Instructions for the task
Write out each entry below exactly; the images do not belong in your copy.

Listed entries

=== Section Start ===

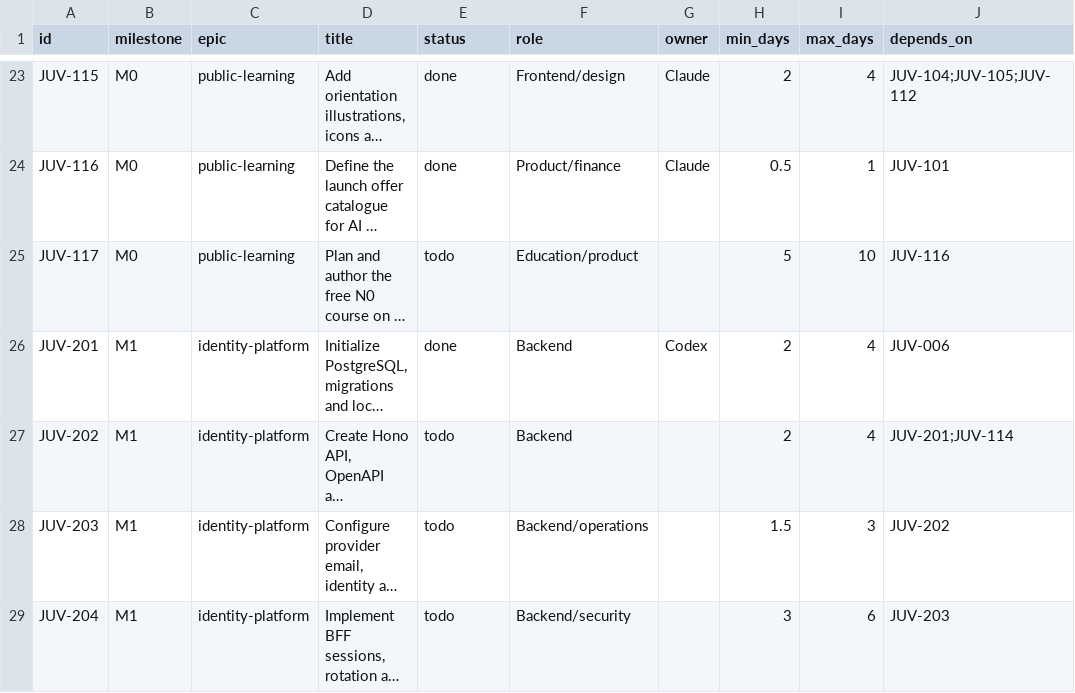
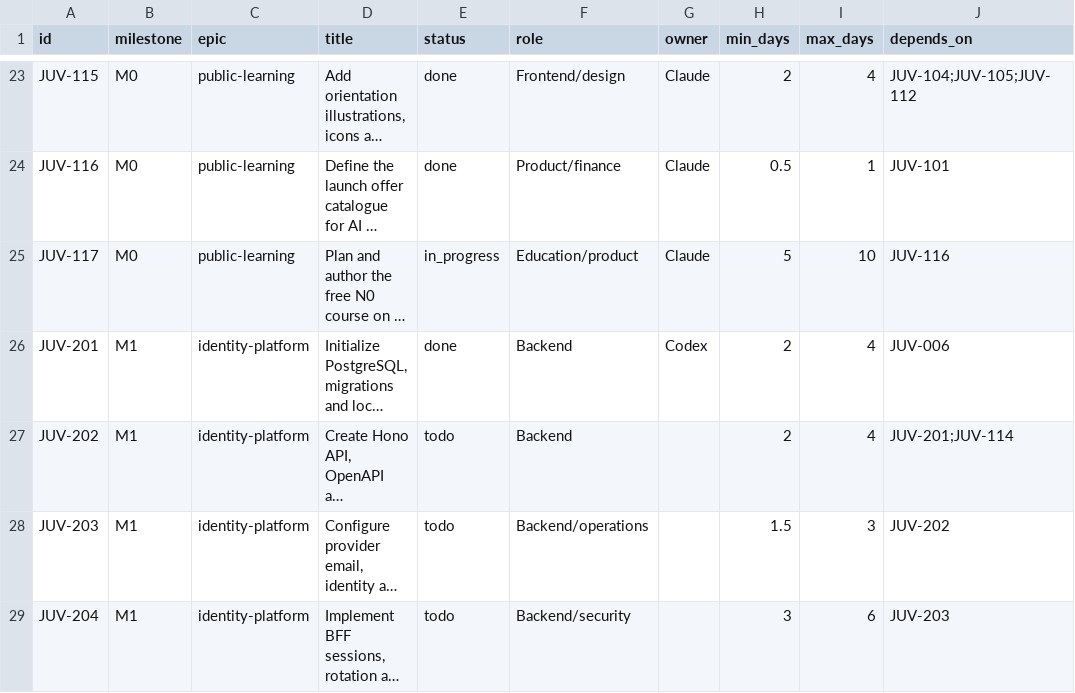
Before and after one commit to Bob-Light1/juvanga, a CSV file: docs/backlog/backlog.csv, drawn as a sheet; only a part is shown, gaps mark what is left out; long unchanged cells end in …; the diff names each change by its address in the sheet, - before the commit and + after, or states it on an @@ line.

```diff
--- a/docs/backlog/backlog.csv
+++ b/docs/backlog/backlog.csv
-E25 (status): todo
+E25 (status): in_progress
-G25 (owner): (empty)
+G25 (owner): Claude
```
Also changed, not shown: 6 other files.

=== Section End ===

Output for this exercise
Before and after one commit to Bob-Light1/juvanga, a CSV file: docs/backlog/backlog.csv, drawn as a sheet; only a part is shown, gaps mark what is left out; long unchanged cells end in …; the diff names each change by its address in the sheet, - before the commit and + after, or states it on an @@ line.

```diff
--- a/docs/backlog/backlog.csv
+++ b/docs/backlog/backlog.csv
-E25 (status): todo
+E25 (status): in_progress
-G25 (owner): (empty)
+G25 (owner): Claude
```
Also changed, not shown: 6 other files.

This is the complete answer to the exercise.